If you look at theater in the U.S. today, you’ll notice that a lot of it is weird. Annie Baker’s John, Clare Barron’s Dance Nation, Will Arbery’s Plano, Amina Henry’s The Great Novel: All of them contain eerie, restless, Lovecraftian energies. Before them came the influential playwright Mac Wellman, a fixture of downtown experimentalism since 1979 and the longtime head of the Brooklyn College playwriting program, where his students included Baker, Barron and Henry. (He retired this year.) Wellman’s linguistically complex comedies, pitch-black at their hearts, worked out how to put that uncanny throb of horror onstage, and a Wellmanian sense of unease pulses through American theater even now.

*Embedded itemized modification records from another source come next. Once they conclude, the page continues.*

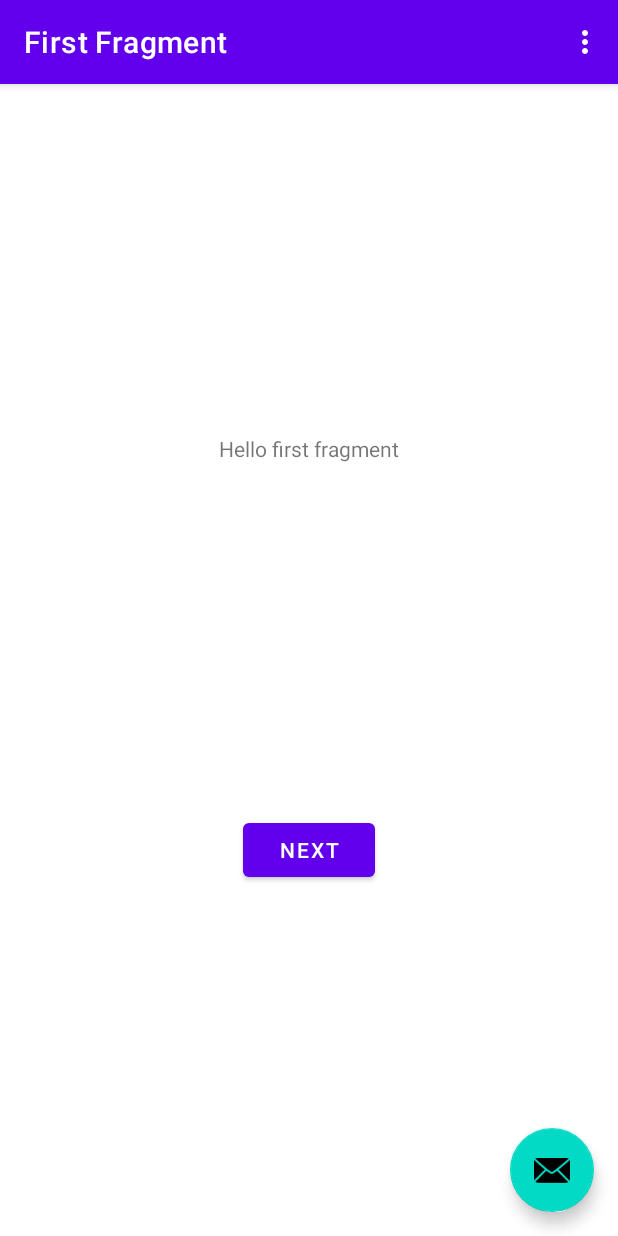
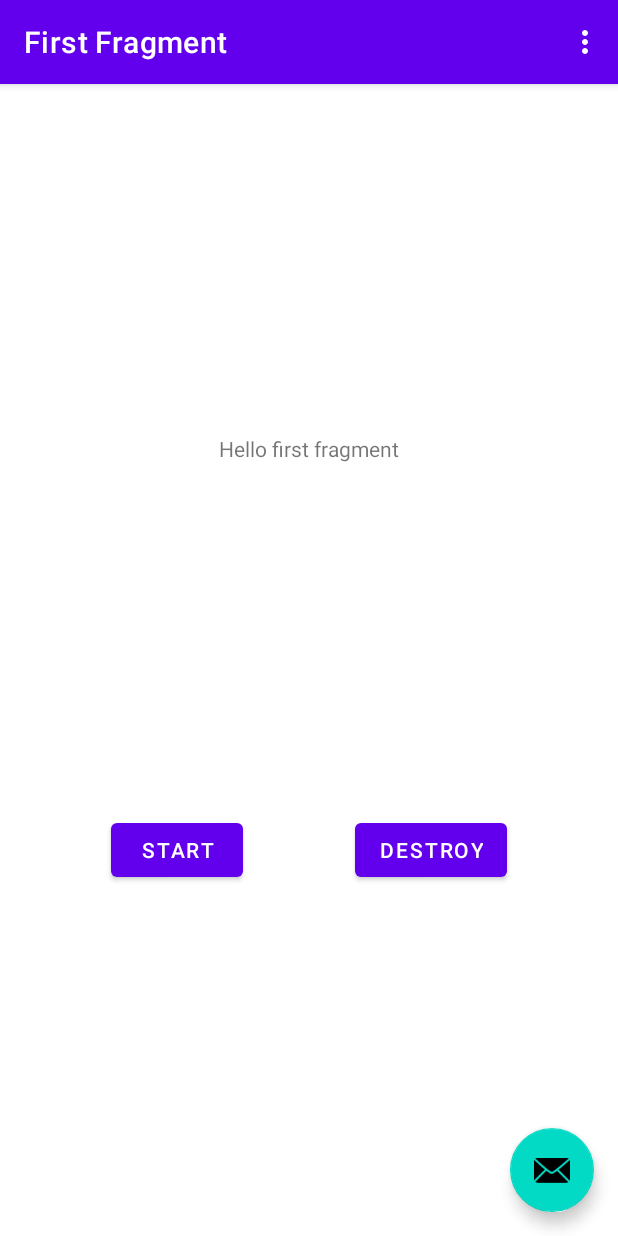
Before and after one commit to JakubMosakowski/coroutines-playground, an Android app: the screen it shows after launch (MainActivity), on a phone screen of 412 x 824 dp. Run offline under Robolectric (Android 15) with nearby library versions, the phone set to English and light mode, and no system bars; our stand-ins replace navigation-ui.

Commit message:
Prepare fake view model with it's own scope

```diff
--- /dev/null
+++ b/app/src/main/java/com/jakmos/coroutines_playground/FakeViewModel.kt
@@ -0,0 +1,41 @@
+package com.jakmos.coroutines_playground
+
+import android.util.Log
+import kotlinx.coroutines.CoroutineExceptionHandler
+import kotlinx.coroutines.CoroutineScope
+import kotlinx.coroutines.Dispatchers
+import kotlinx.coroutines.SupervisorJob
+import kotlinx.coroutines.cancel
+import kotlinx.coroutines.delay
+import kotlinx.coroutines.flow.asFlow
+import kotlinx.coroutines.flow.onEach
+import kotlinx.coroutines.launch
+
+class FakeViewModel {
+
+    private val scope = CoroutineScope(
+        Dispatchers.Default + SupervisorJob() + CoroutineExceptionHandler { coroutineContext, throwable ->
+            Log.v("KUBA", "Thrown: $throwable in context: $coroutineContext")
+        }
+    )
+
+    private val flow = (0..Int.MAX_VALUE)
+        .asSequence()
+        .asFlow()
+        .onEach { delay(1_000) }
+
+    fun collect() {
+        scope.launch {
+            Log.v("KUBA", "Start collecting")
+
+            flow.collect {
+                if(it == 5) throw Exception("Fake network error")
+                Log.v("KUBA", "Collected from shared flow: $it ---")
+            }
+        }
+    }
+
+    fun onDestroy() {
+        scope.cancel()
+    }
+}
--- a/app/src/main/java/com/jakmos/coroutines_playground/FirstFragment.kt
+++ b/app/src/main/java/com/jakmos/coroutines_playground/FirstFragment.kt
@@ -1,12 +1,11 @@
 package com.jakmos.coroutines_playground
 
 import android.os.Bundle
-import androidx.fragment.app.Fragment
 import android.view.LayoutInflater
 import android.view.View
 import android.view.ViewGroup
+import androidx.fragment.app.Fragment
 import androidx.fragment.app.viewModels
-import androidx.navigation.fragment.findNavController
 import com.jakmos.coroutines_playground.databinding.FragmentFirstBinding
 
 /**
@@ -20,25 +19,32 @@ class FirstFragment : Fragment() {
     // onDestroyView.
     private val binding get() = _binding!!
 
-    private val viewModel: FirstViewModel by viewModels()
+    private var fakeViewModel: FakeViewModel = FakeViewModel()
 
     override fun onCreateView(
         inflater: LayoutInflater, container: ViewGroup?,
         savedInstanceState: Bundle?
-    ): View? {
+    ): View {
 
         _binding = FragmentFirstBinding.inflate(inflater, container, false)
         return binding.root
-
     }
 
     override fun onViewCreated(view: View, savedInstanceState: Bundle?) {
         super.onViewCreated(view, savedInstanceState)
 
-        viewModel.init()
-        binding.buttonFirst.setOnClickListener {
-            findNavController().navigate(R.id.action_FirstFragment_to_SecondFragment)
+        binding.buttonStart.setOnClickListener {
+            fakeViewModel.collect()
         }
+
+        binding.buttonDestroy.setOnClickListener {
+            simulateDestroy()
+        }
+    }
+
+    private fun simulateDestroy() {
+        fakeViewModel.onDestroy()
+        fakeViewModel = FakeViewModel()
     }
 
     override fun onDestroyView() {
--- a/app/src/main/java/com/jakmos/coroutines_playground/FirstViewModel.kt
+++ /dev/null
@@ -1,41 +0,0 @@
-package com.jakmos.coroutines_playground
-
-import android.util.Log
-import androidx.lifecycle.ViewModel
-import androidx.lifecycle.viewModelScope
-import kotlinx.coroutines.channels.Channel
-import kotlinx.coroutines.flow.MutableSharedFlow
-import kotlinx.coroutines.flow.receiveAsFlow
-import kotlinx.coroutines.launch
-
-class FirstViewModel : ViewModel() {
-
-    private val sharedFlow = MutableSharedFlow<Int>()
-    private val channel = Channel<Int>()
-
-    fun init() {
-        emit(1)
-        collect()
-        emit(2)
-    }
-
-    private fun emit(value: Int) = viewModelScope.launch {
-        sharedFlow.emit(value)
-        channel.send(value)
-    }
-
-    private fun collect() {
-        viewModelScope.launch {
-            Log.v("KUBA", "Start collecting")
-
-            sharedFlow.collect {
-                Log.v("KUBA", "Collected from shared flow: $it ---")
-            }
-        }
-        viewModelScope.launch {
-            channel.receiveAsFlow().collect {
-                Log.v("KUBA", "Collected from channel: $it ---")
-            }
-        }
-    }
-}
--- a/app/src/main/res/layout/fragment_first.xml
+++ b/app/src/main/res/layout/fragment_first.xml
@@ -11,18 +11,28 @@
         android:layout_width="wrap_content"
         android:layout_height="wrap_content"
         android:text="@string/hello_first_fragment"
-        app:layout_constraintBottom_toTopOf="@id/button_first"
+        app:layout_constraintBottom_toTopOf="@id/button_destroy"
         app:layout_constraintEnd_toEndOf="parent"
         app:layout_constraintStart_toStartOf="parent"
         app:layout_constraintTop_toTopOf="parent" />
 
     <Button
-        android:id="@+id/button_first"
+        android:id="@+id/button_start"
         android:layout_width="wrap_content"
         android:layout_height="wrap_content"
-        android:text="@string/next"
+        android:text="@string/start"
+        app:layout_constraintBottom_toBottomOf="parent"
+        app:layout_constraintEnd_toStartOf="@+id/button_destroy"
+        app:layout_constraintStart_toStartOf="parent"
+        app:layout_constraintTop_toBottomOf="@id/textview_first" />
+
+    <Button
+        android:id="@+id/button_destroy"
+        android:layout_width="wrap_content"
+        android:layout_height="wrap_content"
+        android:text="@string/destroy"
         app:layout_constraintBottom_toBottomOf="parent"
         app:layout_constraintEnd_toEndOf="parent"
-        app:layout_constraintStart_toStartOf="parent"
+        app:layout_constraintStart_toEndOf="@id/button_start"
         app:layout_constraintTop_toBottomOf="@id/textview_first" />
 </androidx.constraintlayout.widget.ConstraintLayout>
--- a/app/src/main/res/values/strings.xml
+++ b/app/src/main/res/values/strings.xml
@@ -5,6 +5,8 @@
     <string name="first_fragment_label">First Fragment</string>
     <string name="second_fragment_label">Second Fragment</string>
     <string name="next">Next</string>
+    <string name="start">Start</string>
+    <string name="destroy">Destroy</string>
     <string name="previous">Previous</string>
 
     <string name="hello_first_fragment">Hello first fragment</string>
```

To celebrate Wellman’s contributions, the Flea Theater—which he cofounded in 1996—is throwing a festival called Mac Wellman: Perfect Catastrophes. Cast with the Flea’s non-Equity company the Bats, the plays run the gamut from absurdist adventure to political satire and back, with detours into sheer, language-drunk, poetic nonsense. Which ones are right for you? Here is our easy-to-use guide to the series, with a Mac-derived ratings system to help you find your algorithmically determined match.